■ EXERCISE INSTRUCTIONS
Images don't belong in the copy. Output the rest of the data exactly.

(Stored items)
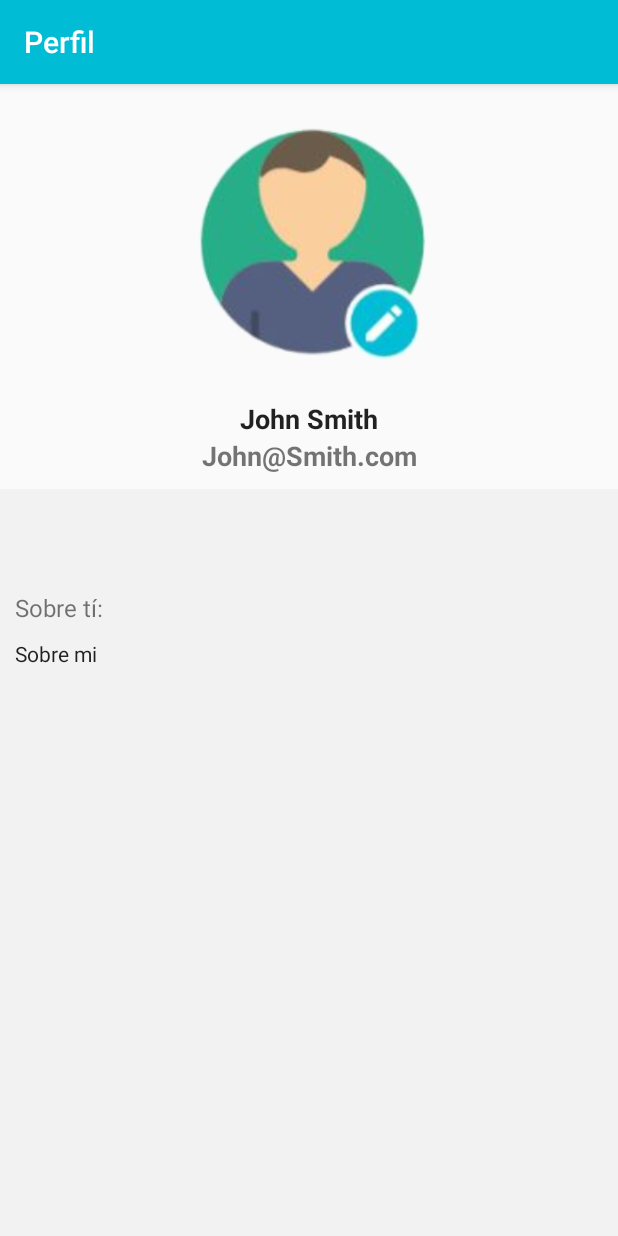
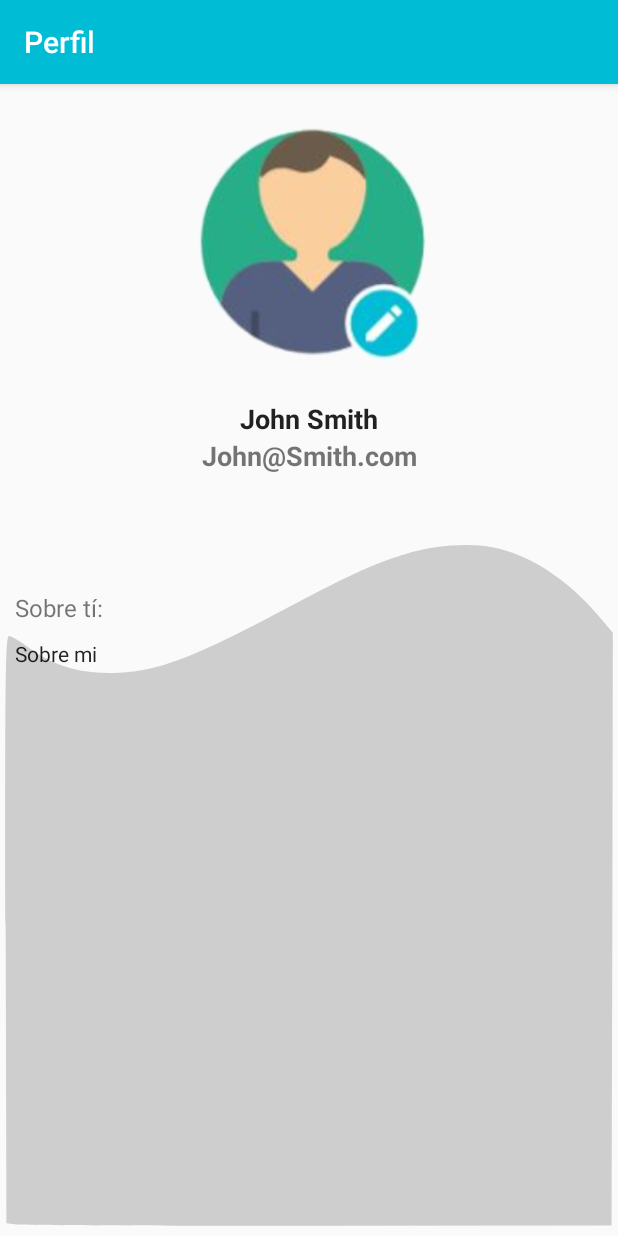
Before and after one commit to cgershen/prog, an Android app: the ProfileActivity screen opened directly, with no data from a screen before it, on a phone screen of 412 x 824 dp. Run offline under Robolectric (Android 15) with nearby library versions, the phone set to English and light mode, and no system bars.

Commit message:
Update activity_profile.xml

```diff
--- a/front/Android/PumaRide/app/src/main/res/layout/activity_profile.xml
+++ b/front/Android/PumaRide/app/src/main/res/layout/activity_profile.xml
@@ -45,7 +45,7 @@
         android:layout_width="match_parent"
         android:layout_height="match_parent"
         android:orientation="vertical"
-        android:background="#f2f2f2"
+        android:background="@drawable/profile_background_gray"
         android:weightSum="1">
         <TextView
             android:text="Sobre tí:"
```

■ THE ANSWER
Before and after one commit to cgershen/prog, an Android app: the ProfileActivity screen opened directly, with no data from a screen before it, on a phone screen of 412 x 824 dp. Run offline under Robolectric (Android 15) with nearby library versions, the phone set to English and light mode, and no system bars.

Commit message:
Update activity_profile.xml

```diff
--- a/front/Android/PumaRide/app/src/main/res/layout/activity_profile.xml
+++ b/front/Android/PumaRide/app/src/main/res/layout/activity_profile.xml
@@ -45,7 +45,7 @@
         android:layout_width="match_parent"
         android:layout_height="match_parent"
         android:orientation="vertical"
-        android:background="#f2f2f2"
+        android:background="@drawable/profile_background_gray"
         android:weightSum="1">
         <TextView
             android:text="Sobre tí:"
```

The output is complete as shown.